from NOAA's Climate Prediction Center noted that "there remains considerable uncertainty as to when El Niño will develop and how strong it may become. This uncertainty is amplified by the inherently lower forecast skill of the models for forecasts made in the spring."
None of the El Niño models
(updated in mid-April 2014) predict La Niña conditions for peak hurricane season, August-September-October 2014, and 16 of 20 predict El Niño conditions. Temperatures in the equatorial Eastern Pacific need to be 0.5°C above average or warmer for three consecutive months for an El Niño episode to be declared; sea surface temperatures were +0.2°C from average as of April 21. El Niño conditions tend to make quieter than average Atlantic hurricane seasons, due to an increase in upper-level winds that create strong wind shear over the Tropical Atlantic. There is currently a Westerly Wind Burst

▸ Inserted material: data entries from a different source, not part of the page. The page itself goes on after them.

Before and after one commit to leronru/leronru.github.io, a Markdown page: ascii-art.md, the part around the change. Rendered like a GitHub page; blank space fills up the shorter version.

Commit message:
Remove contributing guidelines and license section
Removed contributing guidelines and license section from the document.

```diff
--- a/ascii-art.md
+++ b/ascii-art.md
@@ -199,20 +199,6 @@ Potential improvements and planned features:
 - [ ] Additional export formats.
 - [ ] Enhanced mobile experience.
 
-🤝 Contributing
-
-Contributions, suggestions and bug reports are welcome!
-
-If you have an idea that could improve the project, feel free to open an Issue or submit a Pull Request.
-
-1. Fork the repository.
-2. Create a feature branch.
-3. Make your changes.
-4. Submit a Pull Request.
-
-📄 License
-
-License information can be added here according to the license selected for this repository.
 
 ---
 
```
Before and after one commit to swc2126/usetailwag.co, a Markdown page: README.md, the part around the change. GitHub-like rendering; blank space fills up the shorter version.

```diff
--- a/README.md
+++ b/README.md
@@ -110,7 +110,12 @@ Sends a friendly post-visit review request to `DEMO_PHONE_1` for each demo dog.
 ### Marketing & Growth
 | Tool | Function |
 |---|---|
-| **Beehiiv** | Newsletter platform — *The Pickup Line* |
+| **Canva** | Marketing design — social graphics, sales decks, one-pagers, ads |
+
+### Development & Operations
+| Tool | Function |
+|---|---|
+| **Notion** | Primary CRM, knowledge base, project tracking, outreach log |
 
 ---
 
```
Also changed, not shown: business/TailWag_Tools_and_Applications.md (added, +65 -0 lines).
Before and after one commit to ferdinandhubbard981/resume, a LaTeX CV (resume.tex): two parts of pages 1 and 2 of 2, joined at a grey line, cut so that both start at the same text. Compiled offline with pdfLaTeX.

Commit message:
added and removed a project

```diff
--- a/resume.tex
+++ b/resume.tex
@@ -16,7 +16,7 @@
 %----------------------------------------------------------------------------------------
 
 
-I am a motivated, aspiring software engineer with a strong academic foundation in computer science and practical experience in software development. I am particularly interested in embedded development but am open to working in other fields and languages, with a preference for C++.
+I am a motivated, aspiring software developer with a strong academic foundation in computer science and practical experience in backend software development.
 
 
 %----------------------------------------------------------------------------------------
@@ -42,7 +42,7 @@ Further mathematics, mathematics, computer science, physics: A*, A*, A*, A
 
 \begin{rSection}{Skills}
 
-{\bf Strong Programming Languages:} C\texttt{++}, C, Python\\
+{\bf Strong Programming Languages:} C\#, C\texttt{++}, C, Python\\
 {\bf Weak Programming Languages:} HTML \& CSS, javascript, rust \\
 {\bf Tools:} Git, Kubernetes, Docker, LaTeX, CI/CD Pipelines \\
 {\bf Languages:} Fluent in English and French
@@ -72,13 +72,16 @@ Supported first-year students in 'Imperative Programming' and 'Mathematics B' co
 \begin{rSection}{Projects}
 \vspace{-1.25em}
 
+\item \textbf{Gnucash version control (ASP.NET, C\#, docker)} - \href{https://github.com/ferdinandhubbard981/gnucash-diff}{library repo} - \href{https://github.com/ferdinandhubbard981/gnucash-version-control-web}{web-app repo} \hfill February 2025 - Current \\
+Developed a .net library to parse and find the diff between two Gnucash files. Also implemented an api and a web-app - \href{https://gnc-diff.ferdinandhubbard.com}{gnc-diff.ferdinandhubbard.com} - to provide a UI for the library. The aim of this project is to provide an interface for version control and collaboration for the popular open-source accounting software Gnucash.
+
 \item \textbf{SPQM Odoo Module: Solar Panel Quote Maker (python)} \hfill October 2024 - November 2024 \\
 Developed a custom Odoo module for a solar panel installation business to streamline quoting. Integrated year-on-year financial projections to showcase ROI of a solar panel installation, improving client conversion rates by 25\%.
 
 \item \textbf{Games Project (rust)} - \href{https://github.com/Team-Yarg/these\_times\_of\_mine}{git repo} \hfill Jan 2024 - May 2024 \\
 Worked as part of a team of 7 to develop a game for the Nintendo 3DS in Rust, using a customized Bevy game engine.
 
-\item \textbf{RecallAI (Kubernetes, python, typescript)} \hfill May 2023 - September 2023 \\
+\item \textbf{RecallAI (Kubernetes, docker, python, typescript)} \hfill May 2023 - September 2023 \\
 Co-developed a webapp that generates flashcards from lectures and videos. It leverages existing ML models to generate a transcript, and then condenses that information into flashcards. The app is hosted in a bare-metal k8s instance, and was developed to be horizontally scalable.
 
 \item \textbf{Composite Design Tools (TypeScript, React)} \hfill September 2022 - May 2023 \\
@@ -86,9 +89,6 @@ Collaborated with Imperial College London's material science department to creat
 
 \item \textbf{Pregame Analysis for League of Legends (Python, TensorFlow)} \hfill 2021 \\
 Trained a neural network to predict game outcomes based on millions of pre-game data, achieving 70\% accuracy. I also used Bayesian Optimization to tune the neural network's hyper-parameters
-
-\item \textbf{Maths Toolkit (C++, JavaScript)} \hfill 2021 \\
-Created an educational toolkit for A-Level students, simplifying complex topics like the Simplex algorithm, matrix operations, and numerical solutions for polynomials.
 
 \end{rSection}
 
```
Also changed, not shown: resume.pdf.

(WWB) over the equatorial Pacific Ocean that is helping push warm water eastwards towards South America. If this Westerly Wind Burst persists and expands eastwards through early May, the odds of an El Niño event will increase.Arctic sea ice falls to 5th lowest March extent on record
Arctic sea ice extent during March was 5th lowest in the 36-year satellite record, according to the National Snow and Ice Data Center
(NSIDC). The winter maximum extent of Arctic sea ice came on March 21, and was the 5th lowest such peak on record. Temperatures in the Arctic were 2 - 6°C (4 -11°F) above average during the last half of the month, but a late-season surge in ice extent came as the Arctic Oscillation turned strongly positive the second week of March, with unusually low sea level pressure in the eastern Arctic and the northern North Atlantic. The associated pattern of surface winds helped to spread out the ice pack, keeping ice extent greater than it would have been. There was a modest increase in thick, multi-year ice over the winter, and the Arctic is in better shape to resist a record summer melt season this year than it was in 2013.Figure 2.
Regions most at risk of severe weather for the period Saturday, April 26 - Monday, April 28, 2014, as predicted by NOAA's Storm Prediction Center
at 4:15 am EDT Wednesday, April 23, 2014.Weekend tornado and severe weather outbreak coming for the Plains
A significant multi-day severe weather event is expected Saturday, Sunday, and Monday across the Central U.S. A strong low pressure system will trundle slowly across the region, spawning supercell thunderstorms capable of generating large hail, damaging winds, and a few strong tornadoes. The action will begin Saturday afternoon along a swath from Central Texas northwards into Oklahoma and Kansas, then gradually shift eastwards on Sunday and Monday. Recent runs of the GFS and European model have been very consistent in showing moderate to extreme instability in the warm air ahead of the storm's cold front Saturday through Monday, and this weekend's severe weather outbreak has the potential to be the most dangerous one of this relatively quiet 2014. This year has yet to spawn a killer tornado, setting a new record for latest date of the year's first killer tornado. The previous record belonged to 2002, when the year's first killer tornado struck April 21 (an F-3 that killed a man in a mobile home in a rural area of Wayne County, Illinois.) The relatively cool and dry weather across Tornado Alley so far this year has led to no EF-3 or stronger tornadoes as of April 23, and that's also a record-long wait since modern tornado records began in 1950. According to tornado historian Tom Grazulis' book, Significant Tornadoes 1680-1991
, "serious efforts" to document all tornadoes began in 1953, which was the first full year of tornado watches issued by the U.S. Weather Bureau, now the National Weather Service.
I'll have a new post on Friday.